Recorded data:
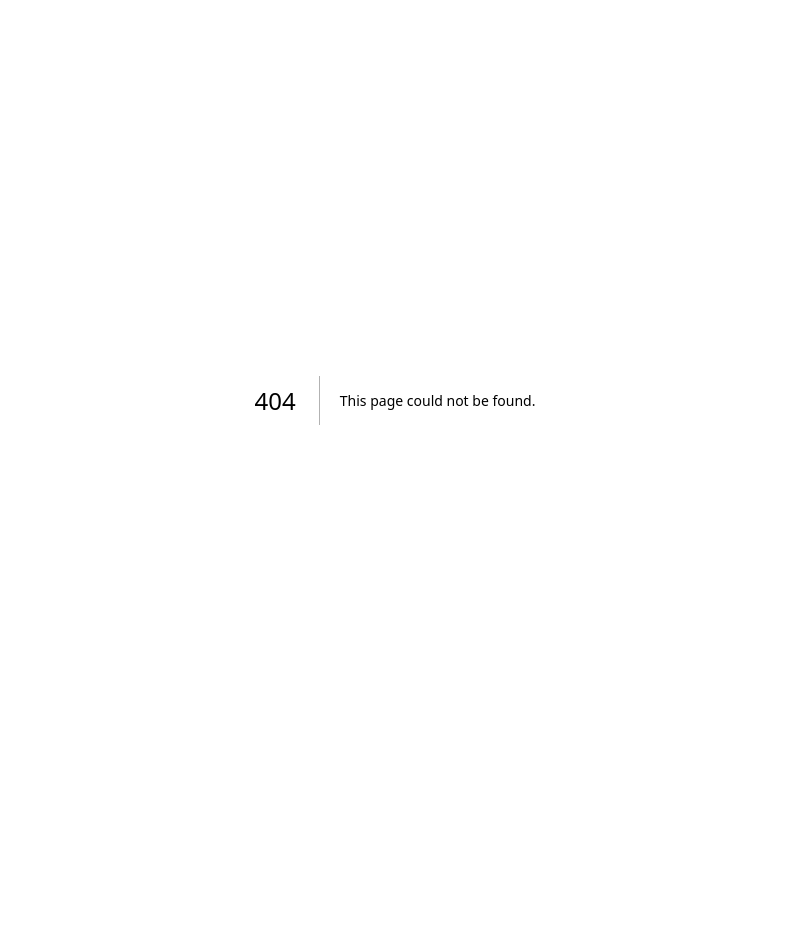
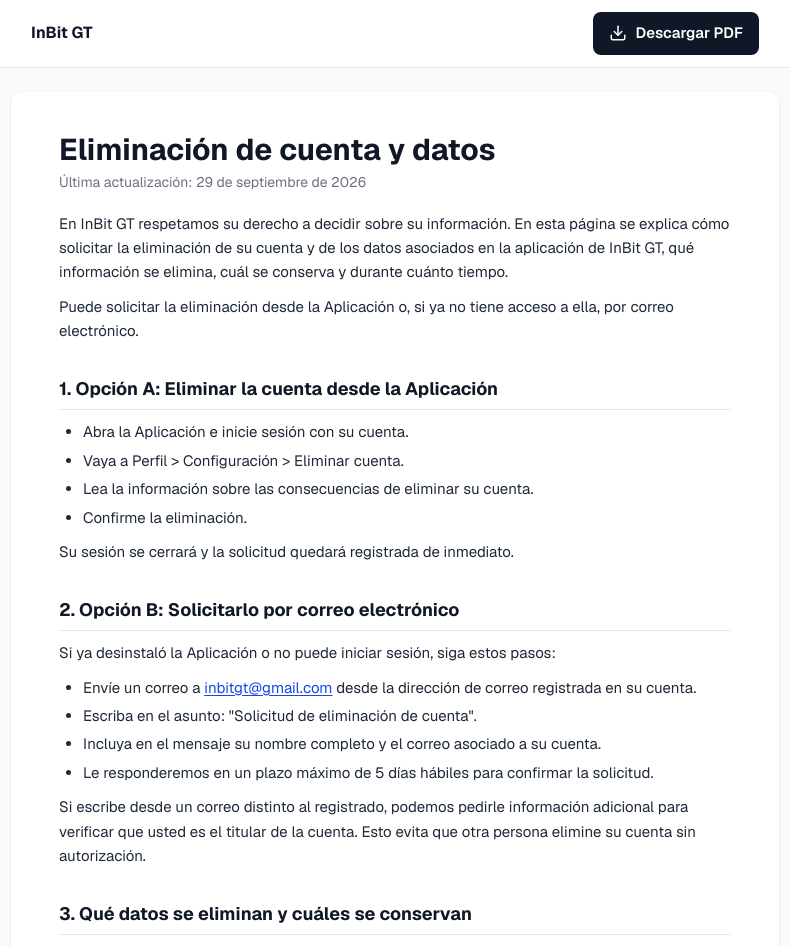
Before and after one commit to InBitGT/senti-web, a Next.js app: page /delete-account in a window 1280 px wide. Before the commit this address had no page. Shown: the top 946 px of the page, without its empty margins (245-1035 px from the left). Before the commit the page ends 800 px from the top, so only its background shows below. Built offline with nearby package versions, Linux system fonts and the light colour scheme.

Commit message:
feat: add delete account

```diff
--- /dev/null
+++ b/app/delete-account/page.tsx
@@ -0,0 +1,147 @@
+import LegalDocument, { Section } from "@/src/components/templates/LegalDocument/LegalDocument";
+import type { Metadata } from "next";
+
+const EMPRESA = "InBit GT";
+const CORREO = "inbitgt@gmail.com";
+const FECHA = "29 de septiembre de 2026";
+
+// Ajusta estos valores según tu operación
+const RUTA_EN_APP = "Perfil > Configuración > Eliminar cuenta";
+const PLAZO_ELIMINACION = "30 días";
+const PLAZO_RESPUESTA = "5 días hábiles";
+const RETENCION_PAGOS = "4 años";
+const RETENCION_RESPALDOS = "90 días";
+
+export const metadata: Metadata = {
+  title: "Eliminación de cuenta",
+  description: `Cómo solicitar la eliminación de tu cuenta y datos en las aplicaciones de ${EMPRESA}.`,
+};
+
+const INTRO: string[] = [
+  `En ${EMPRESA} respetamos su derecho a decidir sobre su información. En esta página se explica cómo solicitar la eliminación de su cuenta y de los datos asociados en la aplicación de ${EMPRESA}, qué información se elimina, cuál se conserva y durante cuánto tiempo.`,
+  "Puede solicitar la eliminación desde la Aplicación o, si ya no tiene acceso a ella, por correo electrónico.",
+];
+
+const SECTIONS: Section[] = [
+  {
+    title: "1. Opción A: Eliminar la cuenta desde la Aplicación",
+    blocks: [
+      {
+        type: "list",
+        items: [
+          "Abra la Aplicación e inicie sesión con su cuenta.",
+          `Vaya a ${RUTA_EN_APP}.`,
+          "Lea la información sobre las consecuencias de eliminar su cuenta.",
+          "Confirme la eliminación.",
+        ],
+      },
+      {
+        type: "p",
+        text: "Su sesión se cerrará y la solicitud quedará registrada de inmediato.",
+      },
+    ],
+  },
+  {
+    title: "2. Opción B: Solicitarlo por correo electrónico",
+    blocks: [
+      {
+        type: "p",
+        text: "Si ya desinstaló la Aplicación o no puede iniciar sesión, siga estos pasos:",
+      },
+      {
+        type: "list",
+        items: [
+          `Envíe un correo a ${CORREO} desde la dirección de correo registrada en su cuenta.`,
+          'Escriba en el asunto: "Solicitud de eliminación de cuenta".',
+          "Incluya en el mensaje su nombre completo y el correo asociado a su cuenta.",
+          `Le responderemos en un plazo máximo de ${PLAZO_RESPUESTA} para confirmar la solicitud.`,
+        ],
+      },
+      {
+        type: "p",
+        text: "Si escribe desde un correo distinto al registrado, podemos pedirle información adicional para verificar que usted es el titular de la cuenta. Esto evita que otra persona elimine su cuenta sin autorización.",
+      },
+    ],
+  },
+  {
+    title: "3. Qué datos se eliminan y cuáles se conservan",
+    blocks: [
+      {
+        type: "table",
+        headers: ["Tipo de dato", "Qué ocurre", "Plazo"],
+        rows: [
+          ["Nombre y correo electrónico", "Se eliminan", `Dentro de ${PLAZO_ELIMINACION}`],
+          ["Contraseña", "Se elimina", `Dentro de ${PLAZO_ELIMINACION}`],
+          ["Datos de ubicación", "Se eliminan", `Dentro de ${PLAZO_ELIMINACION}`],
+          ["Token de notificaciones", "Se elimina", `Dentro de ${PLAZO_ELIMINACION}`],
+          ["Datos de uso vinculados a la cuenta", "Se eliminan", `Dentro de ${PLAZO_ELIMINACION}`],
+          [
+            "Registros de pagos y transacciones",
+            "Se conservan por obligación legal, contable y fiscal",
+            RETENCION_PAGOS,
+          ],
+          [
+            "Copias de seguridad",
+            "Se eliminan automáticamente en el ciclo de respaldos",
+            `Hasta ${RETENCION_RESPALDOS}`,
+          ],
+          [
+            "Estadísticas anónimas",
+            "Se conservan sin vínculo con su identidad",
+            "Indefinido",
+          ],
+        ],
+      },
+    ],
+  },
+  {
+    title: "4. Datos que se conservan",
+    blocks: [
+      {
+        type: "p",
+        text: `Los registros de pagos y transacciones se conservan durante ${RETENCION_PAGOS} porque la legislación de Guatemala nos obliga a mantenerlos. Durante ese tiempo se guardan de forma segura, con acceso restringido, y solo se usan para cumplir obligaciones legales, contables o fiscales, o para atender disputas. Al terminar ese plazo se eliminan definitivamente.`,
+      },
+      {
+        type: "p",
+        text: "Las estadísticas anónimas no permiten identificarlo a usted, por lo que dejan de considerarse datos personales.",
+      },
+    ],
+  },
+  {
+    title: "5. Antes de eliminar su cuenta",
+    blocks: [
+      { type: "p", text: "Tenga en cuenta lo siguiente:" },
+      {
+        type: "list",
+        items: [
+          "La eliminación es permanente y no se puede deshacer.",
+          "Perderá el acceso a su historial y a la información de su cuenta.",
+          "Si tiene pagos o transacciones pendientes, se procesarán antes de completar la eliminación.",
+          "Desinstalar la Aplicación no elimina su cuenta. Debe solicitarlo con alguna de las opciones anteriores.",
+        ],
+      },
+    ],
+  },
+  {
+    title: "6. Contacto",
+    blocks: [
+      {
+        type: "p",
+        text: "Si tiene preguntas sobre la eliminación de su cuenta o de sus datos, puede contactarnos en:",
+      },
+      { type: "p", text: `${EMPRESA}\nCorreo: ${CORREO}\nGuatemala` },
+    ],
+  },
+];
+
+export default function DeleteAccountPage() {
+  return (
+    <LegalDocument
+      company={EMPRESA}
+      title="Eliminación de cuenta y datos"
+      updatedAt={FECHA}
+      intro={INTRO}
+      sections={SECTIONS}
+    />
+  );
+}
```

--

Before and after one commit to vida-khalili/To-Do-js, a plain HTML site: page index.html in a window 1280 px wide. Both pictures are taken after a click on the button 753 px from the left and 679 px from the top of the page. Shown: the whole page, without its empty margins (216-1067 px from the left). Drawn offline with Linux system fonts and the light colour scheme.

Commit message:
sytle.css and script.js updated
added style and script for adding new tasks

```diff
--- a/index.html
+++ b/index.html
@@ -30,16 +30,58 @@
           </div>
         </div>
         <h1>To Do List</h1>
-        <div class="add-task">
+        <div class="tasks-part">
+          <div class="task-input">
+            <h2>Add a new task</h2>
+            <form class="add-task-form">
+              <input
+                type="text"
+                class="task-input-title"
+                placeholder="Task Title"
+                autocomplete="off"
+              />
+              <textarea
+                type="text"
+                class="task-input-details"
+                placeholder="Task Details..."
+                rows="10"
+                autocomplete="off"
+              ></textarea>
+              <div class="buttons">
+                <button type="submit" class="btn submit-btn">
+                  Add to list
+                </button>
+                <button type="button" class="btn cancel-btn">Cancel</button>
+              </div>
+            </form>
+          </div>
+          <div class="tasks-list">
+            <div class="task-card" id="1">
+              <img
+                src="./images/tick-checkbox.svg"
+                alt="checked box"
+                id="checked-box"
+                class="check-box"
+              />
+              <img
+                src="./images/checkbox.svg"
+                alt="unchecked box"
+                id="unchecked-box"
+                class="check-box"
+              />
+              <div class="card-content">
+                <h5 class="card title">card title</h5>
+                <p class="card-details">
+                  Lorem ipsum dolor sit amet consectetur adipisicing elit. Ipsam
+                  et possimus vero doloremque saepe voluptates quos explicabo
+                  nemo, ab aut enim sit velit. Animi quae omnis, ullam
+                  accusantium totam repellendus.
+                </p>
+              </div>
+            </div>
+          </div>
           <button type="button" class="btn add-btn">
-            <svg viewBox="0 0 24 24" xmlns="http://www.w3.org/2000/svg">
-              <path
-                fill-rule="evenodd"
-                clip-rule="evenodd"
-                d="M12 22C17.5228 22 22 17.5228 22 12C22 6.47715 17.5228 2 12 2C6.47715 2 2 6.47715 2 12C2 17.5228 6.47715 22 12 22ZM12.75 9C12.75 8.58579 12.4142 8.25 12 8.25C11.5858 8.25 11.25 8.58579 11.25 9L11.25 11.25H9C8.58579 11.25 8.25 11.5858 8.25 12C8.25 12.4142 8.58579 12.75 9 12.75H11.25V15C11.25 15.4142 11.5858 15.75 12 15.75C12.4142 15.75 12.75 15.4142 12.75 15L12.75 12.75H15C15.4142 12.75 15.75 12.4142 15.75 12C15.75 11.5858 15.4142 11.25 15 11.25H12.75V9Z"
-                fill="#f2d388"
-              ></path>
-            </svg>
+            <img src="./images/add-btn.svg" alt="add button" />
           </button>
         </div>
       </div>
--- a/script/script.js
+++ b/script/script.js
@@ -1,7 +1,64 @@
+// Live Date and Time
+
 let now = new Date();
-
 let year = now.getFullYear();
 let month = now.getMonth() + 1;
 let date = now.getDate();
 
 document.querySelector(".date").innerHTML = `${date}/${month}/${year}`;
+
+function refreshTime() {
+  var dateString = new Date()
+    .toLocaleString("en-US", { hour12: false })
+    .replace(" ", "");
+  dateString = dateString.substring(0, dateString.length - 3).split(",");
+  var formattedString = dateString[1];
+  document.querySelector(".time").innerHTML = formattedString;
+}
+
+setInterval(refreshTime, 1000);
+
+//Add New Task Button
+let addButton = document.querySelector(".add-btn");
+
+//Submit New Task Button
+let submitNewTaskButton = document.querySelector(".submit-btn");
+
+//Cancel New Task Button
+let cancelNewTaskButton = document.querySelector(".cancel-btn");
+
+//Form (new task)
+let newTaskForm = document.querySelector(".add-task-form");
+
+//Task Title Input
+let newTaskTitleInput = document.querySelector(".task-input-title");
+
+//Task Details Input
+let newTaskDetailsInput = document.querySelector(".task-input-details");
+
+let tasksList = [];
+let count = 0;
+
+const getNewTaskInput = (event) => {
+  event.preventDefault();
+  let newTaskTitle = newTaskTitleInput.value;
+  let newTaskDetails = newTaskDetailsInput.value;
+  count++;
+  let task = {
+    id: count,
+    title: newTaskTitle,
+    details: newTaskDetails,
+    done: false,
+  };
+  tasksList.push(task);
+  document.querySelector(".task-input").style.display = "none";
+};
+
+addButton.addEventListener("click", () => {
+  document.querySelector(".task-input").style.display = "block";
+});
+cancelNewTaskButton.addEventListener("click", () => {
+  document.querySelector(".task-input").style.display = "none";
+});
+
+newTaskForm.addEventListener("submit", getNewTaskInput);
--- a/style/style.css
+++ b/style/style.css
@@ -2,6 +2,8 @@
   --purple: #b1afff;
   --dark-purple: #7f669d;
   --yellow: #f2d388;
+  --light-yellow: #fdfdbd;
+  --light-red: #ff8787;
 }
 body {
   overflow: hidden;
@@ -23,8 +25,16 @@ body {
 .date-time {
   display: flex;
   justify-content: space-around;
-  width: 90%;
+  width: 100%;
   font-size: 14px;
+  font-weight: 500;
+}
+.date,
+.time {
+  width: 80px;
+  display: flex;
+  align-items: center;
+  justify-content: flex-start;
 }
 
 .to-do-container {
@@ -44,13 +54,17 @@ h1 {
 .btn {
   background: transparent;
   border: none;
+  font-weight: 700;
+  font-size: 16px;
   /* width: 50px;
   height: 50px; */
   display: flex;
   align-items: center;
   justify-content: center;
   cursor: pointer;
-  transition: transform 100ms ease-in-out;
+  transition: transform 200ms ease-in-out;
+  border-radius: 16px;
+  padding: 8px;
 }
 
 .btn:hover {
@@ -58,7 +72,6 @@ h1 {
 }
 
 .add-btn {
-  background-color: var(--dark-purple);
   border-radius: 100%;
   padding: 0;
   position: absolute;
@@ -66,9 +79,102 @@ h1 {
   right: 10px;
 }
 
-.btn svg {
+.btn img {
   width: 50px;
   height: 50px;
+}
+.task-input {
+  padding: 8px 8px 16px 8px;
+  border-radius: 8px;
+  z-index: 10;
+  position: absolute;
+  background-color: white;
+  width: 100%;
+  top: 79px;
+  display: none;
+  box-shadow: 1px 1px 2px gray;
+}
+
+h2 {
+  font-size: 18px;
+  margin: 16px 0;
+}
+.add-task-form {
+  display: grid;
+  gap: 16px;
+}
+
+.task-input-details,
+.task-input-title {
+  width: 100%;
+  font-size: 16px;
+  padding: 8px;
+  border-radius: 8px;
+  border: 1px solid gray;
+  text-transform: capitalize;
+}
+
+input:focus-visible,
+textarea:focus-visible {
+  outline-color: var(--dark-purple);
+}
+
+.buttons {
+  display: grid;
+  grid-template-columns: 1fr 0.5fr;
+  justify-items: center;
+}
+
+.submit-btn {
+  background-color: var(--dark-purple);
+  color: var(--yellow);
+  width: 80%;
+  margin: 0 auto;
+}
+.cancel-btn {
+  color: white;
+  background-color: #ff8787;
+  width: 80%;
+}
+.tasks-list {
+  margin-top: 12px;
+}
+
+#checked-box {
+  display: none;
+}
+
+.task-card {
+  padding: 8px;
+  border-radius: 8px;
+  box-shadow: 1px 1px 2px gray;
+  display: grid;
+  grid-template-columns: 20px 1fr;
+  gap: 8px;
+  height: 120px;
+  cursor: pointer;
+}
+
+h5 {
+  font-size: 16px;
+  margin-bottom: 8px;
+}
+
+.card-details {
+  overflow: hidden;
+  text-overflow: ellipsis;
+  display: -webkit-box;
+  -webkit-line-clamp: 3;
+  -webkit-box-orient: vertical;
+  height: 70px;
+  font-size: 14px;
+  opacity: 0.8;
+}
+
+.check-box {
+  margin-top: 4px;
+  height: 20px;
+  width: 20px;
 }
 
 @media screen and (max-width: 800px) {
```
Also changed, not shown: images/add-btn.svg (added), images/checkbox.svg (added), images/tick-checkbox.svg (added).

EXERCISE INSTRUCTIONS:
In the data above, count the lines where the word "desde" appears; reply with the number only.

RESPONSE AREA:
4